After middle age, a person may acquire other dark areas that are not moles. These appear as brown, wart-like growths generally on the face or trunk and look as if they have been stuck onto the skin. These may be harmless growths.
Multiple small gray-brown spots that may appear on wrists, backs of the hands, forearms, and face could be actinic lentigines. These are often also referred to as 'liver spots’, ‘age spots’ or ‘sunspots’ although they are not associated with liver or age in any way. They are not cancers.
The majority of moles and other blemishes are benign (not-cancerous). But certain moles act differently than other existing moles and that’s when medical intervention is needed. So, if any spot starts changing in terms of size, shape, color, or if it starts bleeding, itching, becoming painful or moles that appear when a person is past 20 yrs of age; they must immediately get in touch with a dermatologist.
If one notices a mole that does not follow the normal pattern, a dermatologist may be able to assure them that the mole is harmless, or confirm that it is cancerous. The dermatologist may remove the mole or part of it to study it under a microscope which is known as biopsy. If it is found that the mole is cancerous and only a part of it was removed for investigation then the doctor will suggest to remove the entire lesion and an extra margin as a safety measure.
If a person may wish to get rid of moles that are irritating them, or simply because they are unattractive. There are many methods that can be used to remove the mole such as numbing and shaving the mole off, or cutting out the entire lesion and stitching the area closed. These are quick procedures that can be performed in a dermatologist's office.
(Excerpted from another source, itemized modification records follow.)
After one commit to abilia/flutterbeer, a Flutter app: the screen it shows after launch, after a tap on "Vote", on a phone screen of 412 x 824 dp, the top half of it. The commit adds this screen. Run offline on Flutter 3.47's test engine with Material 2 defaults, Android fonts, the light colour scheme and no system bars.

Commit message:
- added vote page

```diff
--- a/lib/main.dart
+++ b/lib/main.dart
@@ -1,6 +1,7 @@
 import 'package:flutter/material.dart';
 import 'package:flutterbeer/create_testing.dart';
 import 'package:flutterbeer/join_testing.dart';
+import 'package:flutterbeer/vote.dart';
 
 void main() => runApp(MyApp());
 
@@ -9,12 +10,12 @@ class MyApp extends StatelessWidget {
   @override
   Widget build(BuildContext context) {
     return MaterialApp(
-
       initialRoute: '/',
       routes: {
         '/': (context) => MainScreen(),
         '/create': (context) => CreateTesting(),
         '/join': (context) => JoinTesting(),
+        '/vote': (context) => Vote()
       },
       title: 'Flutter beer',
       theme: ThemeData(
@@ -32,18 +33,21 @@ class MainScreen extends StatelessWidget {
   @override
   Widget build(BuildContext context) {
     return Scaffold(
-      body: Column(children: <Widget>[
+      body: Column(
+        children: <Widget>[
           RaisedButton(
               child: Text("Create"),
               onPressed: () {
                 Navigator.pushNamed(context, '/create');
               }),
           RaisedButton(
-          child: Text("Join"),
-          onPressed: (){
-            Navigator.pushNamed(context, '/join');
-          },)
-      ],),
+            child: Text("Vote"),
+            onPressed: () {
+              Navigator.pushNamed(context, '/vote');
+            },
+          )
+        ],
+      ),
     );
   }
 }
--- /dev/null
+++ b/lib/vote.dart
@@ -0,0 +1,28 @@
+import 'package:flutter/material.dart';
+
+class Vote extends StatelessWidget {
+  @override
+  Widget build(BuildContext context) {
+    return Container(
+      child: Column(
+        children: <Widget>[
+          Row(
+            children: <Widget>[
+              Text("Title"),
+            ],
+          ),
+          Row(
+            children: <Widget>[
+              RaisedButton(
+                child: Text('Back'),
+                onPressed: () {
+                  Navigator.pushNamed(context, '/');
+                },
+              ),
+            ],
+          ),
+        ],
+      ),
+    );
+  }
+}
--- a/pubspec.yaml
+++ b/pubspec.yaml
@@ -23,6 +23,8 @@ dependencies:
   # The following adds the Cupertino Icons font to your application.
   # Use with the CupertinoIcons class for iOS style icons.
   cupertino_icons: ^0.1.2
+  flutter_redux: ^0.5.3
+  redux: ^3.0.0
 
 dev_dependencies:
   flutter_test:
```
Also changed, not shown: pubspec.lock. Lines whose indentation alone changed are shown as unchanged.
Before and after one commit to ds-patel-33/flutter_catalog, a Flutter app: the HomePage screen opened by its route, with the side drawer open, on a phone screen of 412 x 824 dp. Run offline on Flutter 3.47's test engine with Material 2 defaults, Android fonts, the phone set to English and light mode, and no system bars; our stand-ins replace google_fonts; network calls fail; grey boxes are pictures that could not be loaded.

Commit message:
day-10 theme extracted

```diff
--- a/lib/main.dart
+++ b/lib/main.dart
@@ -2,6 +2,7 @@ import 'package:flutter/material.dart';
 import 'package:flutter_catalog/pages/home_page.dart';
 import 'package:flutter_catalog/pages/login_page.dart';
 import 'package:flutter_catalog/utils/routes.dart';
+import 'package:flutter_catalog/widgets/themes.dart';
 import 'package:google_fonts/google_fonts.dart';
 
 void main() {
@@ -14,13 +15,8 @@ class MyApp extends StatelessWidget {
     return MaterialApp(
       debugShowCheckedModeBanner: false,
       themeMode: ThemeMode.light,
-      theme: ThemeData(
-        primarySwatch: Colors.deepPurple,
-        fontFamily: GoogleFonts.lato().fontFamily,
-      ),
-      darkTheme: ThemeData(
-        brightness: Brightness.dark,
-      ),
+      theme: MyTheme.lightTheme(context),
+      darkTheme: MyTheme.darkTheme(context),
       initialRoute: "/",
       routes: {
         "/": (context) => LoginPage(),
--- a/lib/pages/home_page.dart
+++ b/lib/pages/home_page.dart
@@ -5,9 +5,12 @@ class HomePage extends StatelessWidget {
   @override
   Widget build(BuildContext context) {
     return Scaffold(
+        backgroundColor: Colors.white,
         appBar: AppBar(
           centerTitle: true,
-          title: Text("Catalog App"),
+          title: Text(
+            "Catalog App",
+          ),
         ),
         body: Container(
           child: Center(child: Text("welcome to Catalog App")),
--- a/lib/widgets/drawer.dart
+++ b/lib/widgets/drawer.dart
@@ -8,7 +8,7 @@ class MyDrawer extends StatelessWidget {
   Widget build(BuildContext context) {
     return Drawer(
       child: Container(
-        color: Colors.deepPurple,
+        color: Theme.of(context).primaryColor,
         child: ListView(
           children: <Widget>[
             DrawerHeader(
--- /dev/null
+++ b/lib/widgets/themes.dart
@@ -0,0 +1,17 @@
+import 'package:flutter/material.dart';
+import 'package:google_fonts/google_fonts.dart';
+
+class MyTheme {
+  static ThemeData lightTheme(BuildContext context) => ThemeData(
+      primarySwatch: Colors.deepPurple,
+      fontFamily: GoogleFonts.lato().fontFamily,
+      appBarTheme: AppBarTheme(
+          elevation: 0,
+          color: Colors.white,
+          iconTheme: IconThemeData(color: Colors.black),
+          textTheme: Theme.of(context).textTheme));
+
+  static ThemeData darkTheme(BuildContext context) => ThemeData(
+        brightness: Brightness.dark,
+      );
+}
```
There are chances that a mole will recur after it is removed. So, if the mole starts to reappear after it has been removed, one must return to the dermatologist for investigation and treatment. Routine check up is advised yearly to monitor the moles. In case of a suspicious mole one must visit the dermatologist 6 monthly for a thorough check up.